##### PROVIDED ENTRIES #####

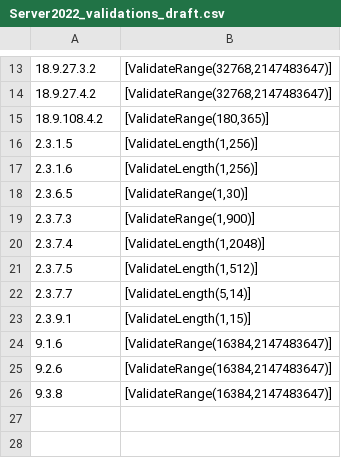
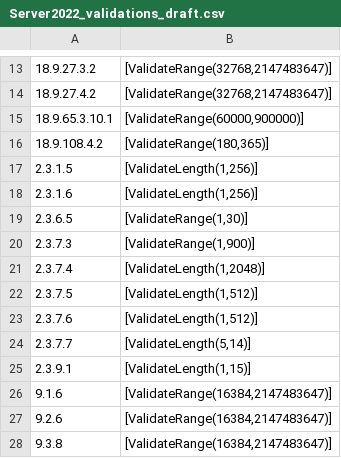
Before and after one commit to techservicesillinois/SecOps-Powershell-CISDSC, a CSV file: csvs/parameter_validations/Server2022_validations_draft.csv, drawn as a sheet; only a part is shown, gaps mark what is left out.

Commit message:
overrides and validations

```diff
--- a/csvs/parameter_validations/Server2022_validations_draft.csv
+++ b/csvs/parameter_validations/Server2022_validations_draft.csv
@@ -14,2 +14,3 @@
 "18.9.27.4.2","[ValidateRange(32768,2147483647)]"
+"18.9.65.3.10.1","[ValidateRange(60000,900000)]"
 "18.9.108.4.2","[ValidateRange(180,365)]"
@@ -21,2 +22,3 @@
 "2.3.7.5","[ValidateLength(1,512)]"
+"2.3.7.6","[ValidateLength(1,512)]"
 "2.3.7.7","[ValidateLength(5,14)]"
```
Also changed, not shown: 2 other files.
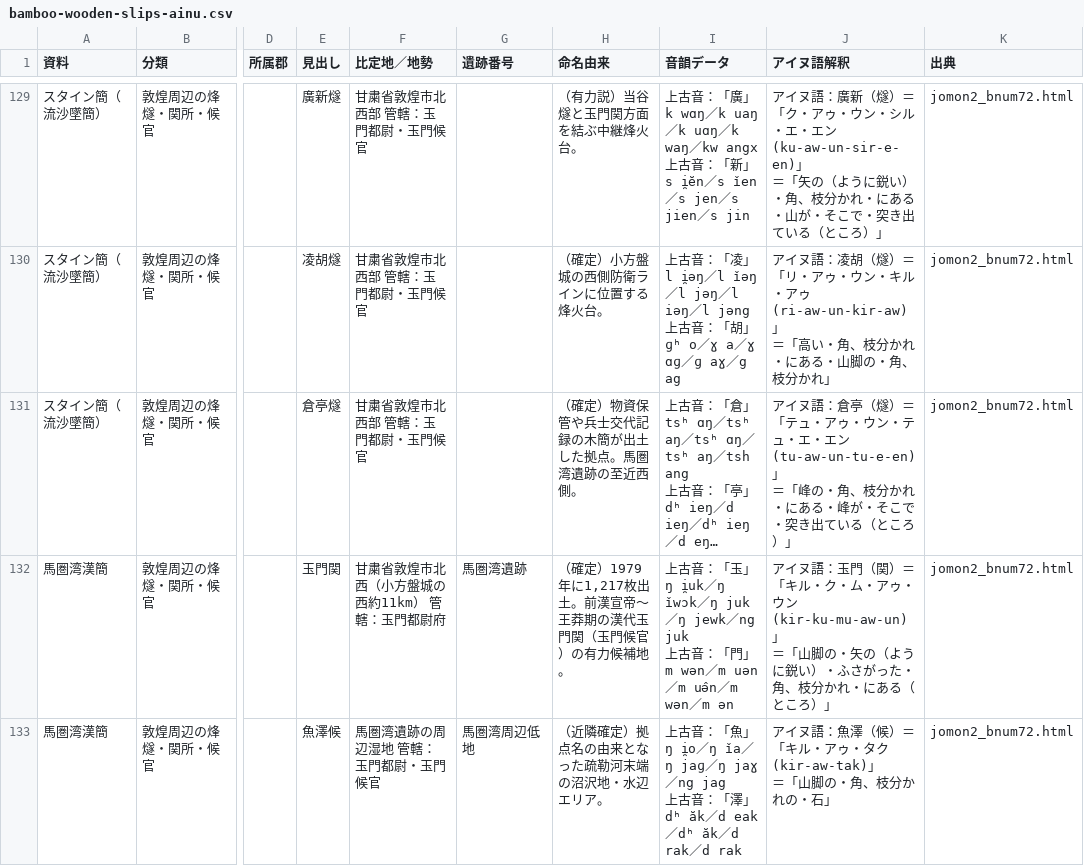
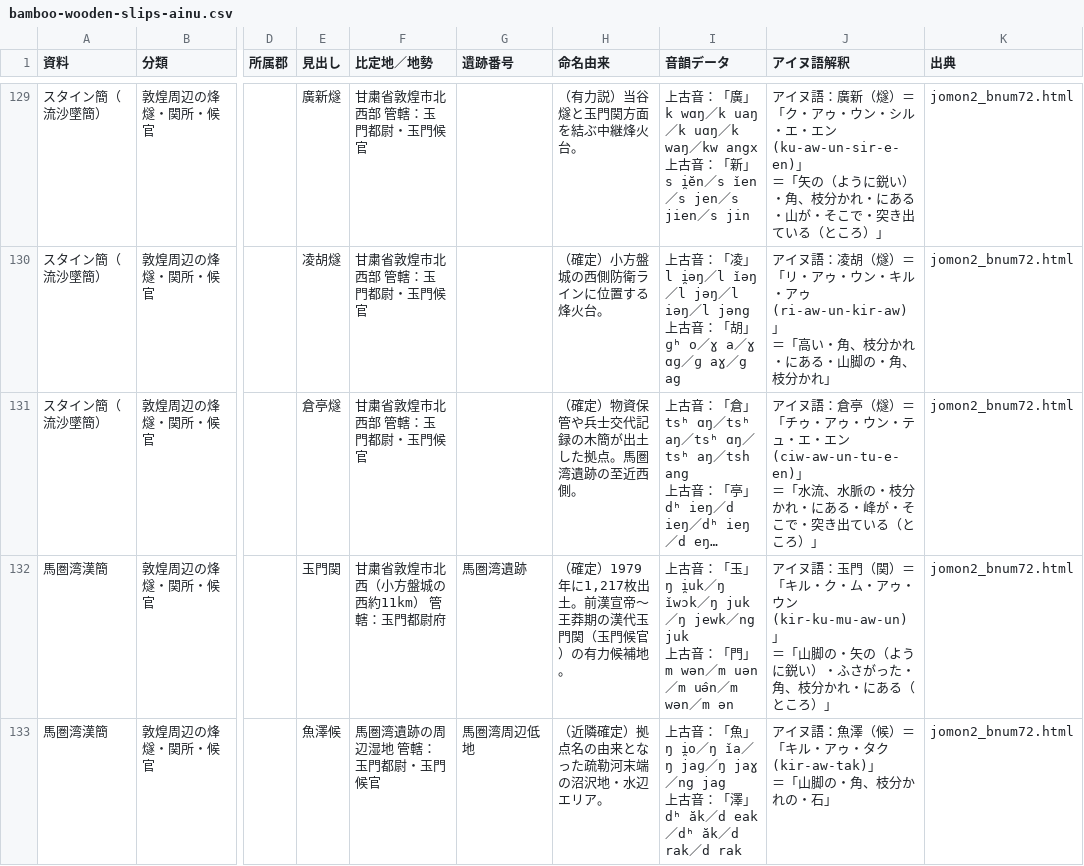
Before and after one commit to Kagetsu-Kinoe/east-asia-toponym-database, a CSV file: east-asia-toponym-database/bamboo_wooden_slips/data/bamboo-wooden-slips-ainu.csv, drawn as a sheet; only a part is shown, gaps mark what is left out; long unchanged cells end in …; ↵ is a line break in a cell; the diff covers the shown part only; the diff names each change by its address in the sheet, - before the commit and + after, or states it on an @@ line.

```diff
--- a/east-asia-toponym-database/bamboo_wooden_slips/data/bamboo-wooden-slips-ainu.csv
+++ b/east-asia-toponym-database/bamboo_wooden_slips/data/bamboo-wooden-slips-ainu.csv
-J131 (アイヌ語解釈): …燧）＝「テュ・アゥ・ウン・テュ・エ・エン(tu-aw-un-tu-e-en)」 ↵ ＝「峰の・角、枝分かれ…
+J131 (アイヌ語解釈): …燧）＝「チゥ・アゥ・ウン・テュ・エ・エン(ciw-aw-un-tu-e-en)」 ↵ ＝「水流、水脈の・枝分かれ…
```
Also changed, not shown: 1 edited cell elsewhere in this file, 2 other files.
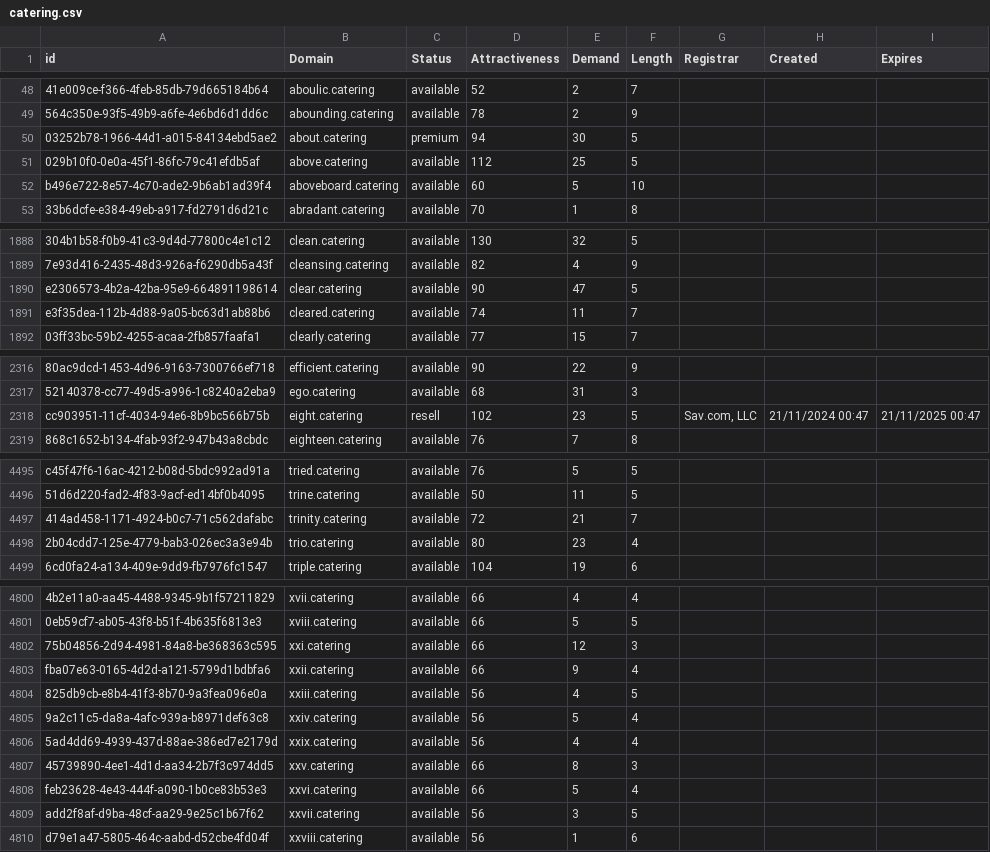
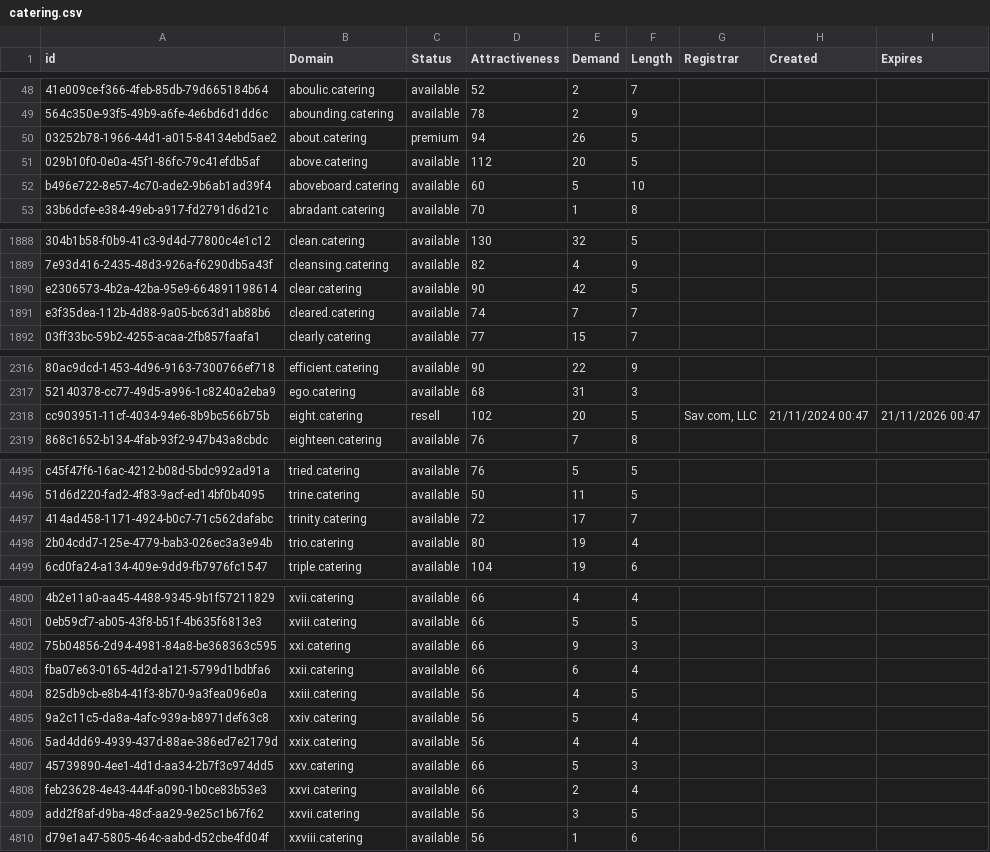
Before and after one commit to UniqueDomains/catering-oneword-domains, a CSV file: catering.csv, drawn as a sheet; only a part is shown, gaps mark what is left out; the diff covers the shown part only; the diff names each change by its address in the sheet, - before the commit and + after, or states it on an @@ line.

```diff
--- a/catering.csv
+++ b/catering.csv
-E50 (Demand): 30
+E50 (Demand): 26
-E51 (Demand): 25
+E51 (Demand): 20
-E1890 (Demand): 47
+E1890 (Demand): 42
-E1891 (Demand): 11
+E1891 (Demand): 7
-E2318 (Demand): 23
+E2318 (Demand): 20
-I2318 (Expires): 21/11/2025 00:47
+I2318 (Expires): 21/11/2026 00:47
-E4497 (Demand): 21
+E4497 (Demand): 17
-E4498 (Demand): 23
+E4498 (Demand): 19
-E4802 (Demand): 12
+E4802 (Demand): 9
-E4803 (Demand): 9
+E4803 (Demand): 6
-E4807 (Demand): 8
+E4807 (Demand): 5
-E4808 (Demand): 5
+E4808 (Demand): 2
```
Also changed, not shown: 37 edited cells elsewhere in this file, 2 other files.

#####

Search the data above for the word "this", then gather each line in which it appears.

Also changed, not shown: 1 edited cell elsewhere in this file, 2 other files.
Also changed, not shown: 37 edited cells elsewhere in this file, 2 other files.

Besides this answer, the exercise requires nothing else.